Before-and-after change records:
*-*-*

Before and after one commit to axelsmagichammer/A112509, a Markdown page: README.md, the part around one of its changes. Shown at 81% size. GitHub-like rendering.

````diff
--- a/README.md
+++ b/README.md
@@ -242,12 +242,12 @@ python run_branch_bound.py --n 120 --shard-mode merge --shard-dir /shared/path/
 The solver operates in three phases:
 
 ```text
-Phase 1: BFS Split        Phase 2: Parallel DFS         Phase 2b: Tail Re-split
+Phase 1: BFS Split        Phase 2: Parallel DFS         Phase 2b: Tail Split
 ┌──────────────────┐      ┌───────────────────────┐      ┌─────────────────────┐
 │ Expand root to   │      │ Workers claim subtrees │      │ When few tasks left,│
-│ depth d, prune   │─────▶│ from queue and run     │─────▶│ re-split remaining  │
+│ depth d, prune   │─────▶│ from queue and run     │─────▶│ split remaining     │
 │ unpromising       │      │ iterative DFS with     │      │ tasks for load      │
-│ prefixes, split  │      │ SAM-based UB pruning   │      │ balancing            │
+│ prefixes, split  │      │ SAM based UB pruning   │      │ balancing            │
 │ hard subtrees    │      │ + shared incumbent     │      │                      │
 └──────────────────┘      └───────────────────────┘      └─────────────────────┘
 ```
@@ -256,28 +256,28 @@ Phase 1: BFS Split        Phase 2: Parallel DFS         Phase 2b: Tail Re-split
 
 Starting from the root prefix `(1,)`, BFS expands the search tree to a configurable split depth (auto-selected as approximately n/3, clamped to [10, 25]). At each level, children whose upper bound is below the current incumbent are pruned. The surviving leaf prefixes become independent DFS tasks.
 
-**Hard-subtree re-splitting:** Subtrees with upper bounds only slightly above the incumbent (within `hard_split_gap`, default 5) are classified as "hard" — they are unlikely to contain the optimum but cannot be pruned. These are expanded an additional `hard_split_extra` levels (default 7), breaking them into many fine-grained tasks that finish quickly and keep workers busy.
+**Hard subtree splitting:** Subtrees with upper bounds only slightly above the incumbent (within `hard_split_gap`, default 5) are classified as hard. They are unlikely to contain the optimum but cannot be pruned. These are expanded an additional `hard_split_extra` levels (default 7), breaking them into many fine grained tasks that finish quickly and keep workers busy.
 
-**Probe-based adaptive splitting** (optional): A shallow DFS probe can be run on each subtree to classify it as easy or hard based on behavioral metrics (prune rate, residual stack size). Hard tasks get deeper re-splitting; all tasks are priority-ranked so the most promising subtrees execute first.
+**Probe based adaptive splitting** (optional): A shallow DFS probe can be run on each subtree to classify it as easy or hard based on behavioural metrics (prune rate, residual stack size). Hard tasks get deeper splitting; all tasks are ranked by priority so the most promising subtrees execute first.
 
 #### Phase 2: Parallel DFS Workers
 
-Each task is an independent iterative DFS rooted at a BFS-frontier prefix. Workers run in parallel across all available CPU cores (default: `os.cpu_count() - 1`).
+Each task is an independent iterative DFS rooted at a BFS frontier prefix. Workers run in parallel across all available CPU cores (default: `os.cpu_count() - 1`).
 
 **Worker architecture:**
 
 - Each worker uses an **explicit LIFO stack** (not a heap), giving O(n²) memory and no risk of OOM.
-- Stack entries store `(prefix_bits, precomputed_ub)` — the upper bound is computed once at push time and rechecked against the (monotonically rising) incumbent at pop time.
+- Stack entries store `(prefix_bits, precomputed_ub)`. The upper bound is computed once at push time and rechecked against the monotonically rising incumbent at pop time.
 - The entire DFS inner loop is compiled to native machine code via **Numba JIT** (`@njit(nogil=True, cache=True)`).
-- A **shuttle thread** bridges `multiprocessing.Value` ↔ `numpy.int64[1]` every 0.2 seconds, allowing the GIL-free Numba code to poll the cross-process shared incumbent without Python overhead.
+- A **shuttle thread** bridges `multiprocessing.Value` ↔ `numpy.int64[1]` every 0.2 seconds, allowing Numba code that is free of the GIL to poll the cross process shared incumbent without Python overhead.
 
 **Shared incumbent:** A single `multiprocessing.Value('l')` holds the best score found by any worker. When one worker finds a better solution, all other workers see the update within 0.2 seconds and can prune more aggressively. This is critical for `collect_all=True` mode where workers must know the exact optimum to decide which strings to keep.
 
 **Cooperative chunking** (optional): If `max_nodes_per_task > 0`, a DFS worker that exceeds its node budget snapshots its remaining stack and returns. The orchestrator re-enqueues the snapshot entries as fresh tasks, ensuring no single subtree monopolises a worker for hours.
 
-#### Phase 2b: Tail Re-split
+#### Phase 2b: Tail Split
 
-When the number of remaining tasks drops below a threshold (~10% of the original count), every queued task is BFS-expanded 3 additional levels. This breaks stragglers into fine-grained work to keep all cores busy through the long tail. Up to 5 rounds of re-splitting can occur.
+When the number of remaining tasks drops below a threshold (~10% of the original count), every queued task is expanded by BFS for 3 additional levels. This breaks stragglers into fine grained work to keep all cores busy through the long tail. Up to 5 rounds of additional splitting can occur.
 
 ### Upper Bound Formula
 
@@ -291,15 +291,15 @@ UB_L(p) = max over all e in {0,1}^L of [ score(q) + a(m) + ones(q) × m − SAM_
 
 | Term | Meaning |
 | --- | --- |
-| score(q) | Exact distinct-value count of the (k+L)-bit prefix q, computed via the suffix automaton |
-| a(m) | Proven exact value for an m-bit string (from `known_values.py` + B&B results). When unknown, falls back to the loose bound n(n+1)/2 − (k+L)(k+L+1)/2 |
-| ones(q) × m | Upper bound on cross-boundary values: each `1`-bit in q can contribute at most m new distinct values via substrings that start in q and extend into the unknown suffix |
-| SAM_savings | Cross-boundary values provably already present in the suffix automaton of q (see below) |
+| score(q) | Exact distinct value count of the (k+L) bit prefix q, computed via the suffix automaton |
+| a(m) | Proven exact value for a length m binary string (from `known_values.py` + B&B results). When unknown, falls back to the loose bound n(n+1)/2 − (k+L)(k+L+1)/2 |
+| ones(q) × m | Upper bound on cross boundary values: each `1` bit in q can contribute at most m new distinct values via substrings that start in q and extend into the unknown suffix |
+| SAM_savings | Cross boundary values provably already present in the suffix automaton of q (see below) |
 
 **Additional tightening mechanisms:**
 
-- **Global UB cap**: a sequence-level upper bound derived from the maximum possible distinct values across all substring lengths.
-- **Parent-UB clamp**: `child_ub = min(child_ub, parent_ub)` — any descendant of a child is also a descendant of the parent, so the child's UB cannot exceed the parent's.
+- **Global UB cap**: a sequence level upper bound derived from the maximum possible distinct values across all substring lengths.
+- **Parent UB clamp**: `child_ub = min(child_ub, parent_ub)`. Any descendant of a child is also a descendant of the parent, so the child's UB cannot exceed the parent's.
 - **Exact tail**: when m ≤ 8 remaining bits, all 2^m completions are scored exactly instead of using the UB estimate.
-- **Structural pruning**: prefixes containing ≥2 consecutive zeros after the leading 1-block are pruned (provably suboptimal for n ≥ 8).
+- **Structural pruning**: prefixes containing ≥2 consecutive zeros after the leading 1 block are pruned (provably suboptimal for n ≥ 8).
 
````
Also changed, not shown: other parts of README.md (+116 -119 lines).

*-*-*

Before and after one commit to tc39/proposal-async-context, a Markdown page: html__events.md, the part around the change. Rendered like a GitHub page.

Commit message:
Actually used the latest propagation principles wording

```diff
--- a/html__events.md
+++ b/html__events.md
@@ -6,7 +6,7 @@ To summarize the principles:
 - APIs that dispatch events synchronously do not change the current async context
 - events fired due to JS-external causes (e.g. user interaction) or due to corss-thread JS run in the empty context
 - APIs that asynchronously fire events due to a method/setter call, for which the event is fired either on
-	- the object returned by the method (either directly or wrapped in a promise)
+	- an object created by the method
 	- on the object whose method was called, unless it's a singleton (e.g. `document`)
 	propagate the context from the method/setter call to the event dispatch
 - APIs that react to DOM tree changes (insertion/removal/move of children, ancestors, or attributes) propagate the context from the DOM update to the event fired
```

*-*-*

* **About this exercise**:
For the word "lengths", tally the lines above that hold it and answer with the number alone.

* **Exercise result**:
2